Copy all lines of the listing that include the string "times".

+++ Data under study

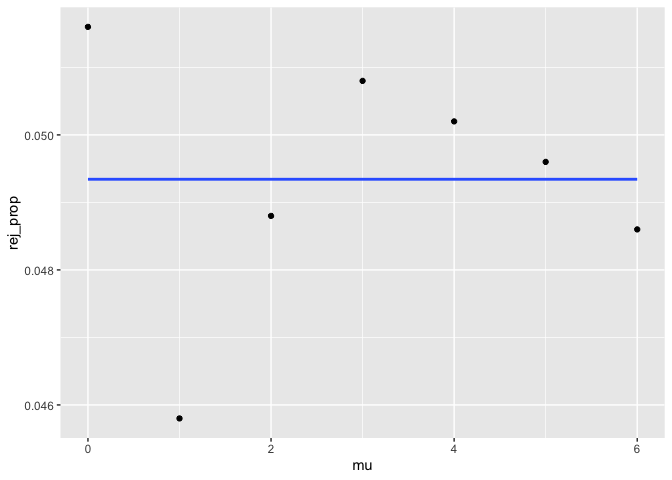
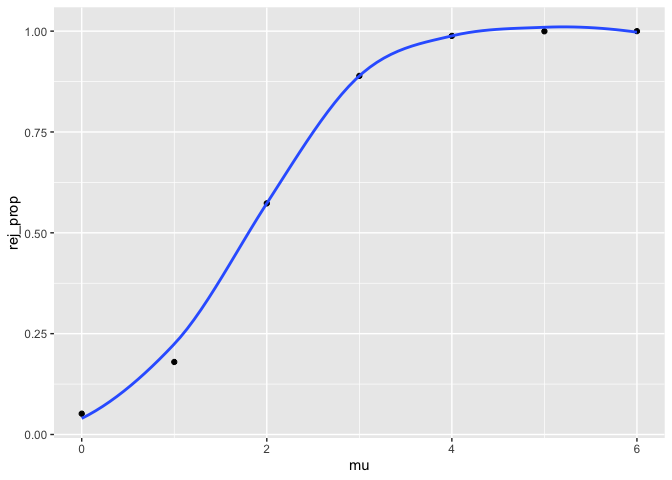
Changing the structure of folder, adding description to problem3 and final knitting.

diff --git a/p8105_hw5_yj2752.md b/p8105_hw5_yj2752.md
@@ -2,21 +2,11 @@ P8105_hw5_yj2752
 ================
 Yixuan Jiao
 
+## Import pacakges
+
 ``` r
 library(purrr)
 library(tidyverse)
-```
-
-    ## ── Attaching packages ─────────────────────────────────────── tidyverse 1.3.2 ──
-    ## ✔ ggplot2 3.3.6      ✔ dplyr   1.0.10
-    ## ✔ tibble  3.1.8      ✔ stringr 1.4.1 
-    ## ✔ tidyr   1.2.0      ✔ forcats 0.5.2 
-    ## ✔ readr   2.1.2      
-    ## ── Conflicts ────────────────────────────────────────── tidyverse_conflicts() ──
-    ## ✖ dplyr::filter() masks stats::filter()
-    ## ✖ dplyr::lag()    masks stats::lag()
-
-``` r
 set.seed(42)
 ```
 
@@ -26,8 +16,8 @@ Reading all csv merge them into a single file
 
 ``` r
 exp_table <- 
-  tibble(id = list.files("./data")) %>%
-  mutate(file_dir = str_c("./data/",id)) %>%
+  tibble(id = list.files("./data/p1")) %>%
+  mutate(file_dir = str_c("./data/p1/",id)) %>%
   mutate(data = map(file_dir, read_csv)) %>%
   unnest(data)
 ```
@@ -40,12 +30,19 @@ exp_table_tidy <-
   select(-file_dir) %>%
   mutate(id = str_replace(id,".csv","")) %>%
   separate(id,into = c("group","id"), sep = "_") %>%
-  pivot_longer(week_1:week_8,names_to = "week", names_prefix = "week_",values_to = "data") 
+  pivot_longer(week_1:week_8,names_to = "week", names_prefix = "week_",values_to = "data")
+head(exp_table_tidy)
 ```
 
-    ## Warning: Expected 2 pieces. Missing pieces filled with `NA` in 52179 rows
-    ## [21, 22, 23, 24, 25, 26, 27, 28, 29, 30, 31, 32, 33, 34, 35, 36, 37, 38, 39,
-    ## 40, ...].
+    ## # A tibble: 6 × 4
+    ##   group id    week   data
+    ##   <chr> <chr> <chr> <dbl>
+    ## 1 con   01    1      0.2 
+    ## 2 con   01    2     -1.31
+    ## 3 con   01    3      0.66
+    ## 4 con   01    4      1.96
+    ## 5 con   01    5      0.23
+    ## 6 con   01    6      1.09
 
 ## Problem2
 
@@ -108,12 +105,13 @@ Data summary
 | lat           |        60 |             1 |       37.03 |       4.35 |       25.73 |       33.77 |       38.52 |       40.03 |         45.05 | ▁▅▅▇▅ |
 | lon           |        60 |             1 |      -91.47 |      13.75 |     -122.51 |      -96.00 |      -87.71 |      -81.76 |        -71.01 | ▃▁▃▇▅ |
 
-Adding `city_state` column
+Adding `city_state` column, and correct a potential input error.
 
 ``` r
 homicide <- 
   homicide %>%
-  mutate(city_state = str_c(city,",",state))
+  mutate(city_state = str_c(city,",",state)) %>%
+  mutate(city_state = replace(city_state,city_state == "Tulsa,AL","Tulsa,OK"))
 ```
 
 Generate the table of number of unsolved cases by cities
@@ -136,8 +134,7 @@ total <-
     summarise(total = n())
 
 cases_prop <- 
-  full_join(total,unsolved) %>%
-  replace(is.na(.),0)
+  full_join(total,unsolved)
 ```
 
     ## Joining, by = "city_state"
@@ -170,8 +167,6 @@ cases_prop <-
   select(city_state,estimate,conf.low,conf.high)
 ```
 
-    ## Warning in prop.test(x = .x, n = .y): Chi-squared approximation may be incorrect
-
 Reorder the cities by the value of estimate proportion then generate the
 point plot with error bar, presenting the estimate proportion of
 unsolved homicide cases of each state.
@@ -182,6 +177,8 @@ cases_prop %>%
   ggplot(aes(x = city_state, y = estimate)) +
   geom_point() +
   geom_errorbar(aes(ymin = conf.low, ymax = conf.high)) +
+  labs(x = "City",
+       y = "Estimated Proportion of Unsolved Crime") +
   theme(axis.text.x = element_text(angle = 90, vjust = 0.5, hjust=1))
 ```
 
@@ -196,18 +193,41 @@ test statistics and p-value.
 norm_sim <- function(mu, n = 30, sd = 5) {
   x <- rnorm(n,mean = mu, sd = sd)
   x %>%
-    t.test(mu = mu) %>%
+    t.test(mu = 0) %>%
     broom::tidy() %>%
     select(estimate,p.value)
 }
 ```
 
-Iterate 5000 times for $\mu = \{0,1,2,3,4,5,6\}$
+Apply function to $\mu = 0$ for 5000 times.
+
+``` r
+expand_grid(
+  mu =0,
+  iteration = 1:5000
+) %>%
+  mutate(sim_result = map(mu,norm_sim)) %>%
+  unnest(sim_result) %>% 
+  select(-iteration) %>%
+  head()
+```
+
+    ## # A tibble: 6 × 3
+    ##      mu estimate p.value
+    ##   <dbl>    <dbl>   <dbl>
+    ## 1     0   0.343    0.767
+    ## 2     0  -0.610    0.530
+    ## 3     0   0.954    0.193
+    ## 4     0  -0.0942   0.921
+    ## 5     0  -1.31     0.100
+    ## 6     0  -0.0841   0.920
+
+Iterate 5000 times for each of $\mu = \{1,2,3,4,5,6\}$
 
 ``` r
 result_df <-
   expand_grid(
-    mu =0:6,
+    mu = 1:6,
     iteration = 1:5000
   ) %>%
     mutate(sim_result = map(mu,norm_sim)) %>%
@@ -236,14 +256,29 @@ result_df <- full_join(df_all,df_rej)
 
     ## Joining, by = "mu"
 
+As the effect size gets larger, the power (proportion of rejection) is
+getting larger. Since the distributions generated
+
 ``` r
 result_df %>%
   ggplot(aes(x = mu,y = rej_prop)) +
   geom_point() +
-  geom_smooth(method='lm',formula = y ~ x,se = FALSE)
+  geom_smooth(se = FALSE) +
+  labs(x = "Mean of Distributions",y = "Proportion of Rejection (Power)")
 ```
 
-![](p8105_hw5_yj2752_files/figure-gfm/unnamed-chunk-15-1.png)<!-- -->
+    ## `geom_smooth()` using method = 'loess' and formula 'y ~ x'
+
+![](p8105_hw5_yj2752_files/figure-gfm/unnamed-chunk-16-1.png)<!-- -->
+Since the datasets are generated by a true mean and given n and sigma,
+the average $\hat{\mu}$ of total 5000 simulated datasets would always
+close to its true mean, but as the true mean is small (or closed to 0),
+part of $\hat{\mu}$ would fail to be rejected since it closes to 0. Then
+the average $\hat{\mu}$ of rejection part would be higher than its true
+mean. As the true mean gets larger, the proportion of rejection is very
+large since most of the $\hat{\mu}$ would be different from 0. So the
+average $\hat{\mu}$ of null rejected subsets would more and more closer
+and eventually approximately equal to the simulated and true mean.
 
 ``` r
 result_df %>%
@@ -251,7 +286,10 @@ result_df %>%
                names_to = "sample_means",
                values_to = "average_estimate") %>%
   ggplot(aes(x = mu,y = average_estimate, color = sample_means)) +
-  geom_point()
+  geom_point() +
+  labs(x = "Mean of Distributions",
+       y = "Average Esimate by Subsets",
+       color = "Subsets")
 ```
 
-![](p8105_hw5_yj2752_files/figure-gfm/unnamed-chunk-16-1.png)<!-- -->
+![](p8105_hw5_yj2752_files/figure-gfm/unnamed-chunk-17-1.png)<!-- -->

++++++

▸ Response to the task
-Iterate 5000 times for $\mu = \{0,1,2,3,4,5,6\}$
+Apply function to $\mu = 0$ for 5000 times.
+Iterate 5000 times for each of $\mu = \{1,2,3,4,5,6\}$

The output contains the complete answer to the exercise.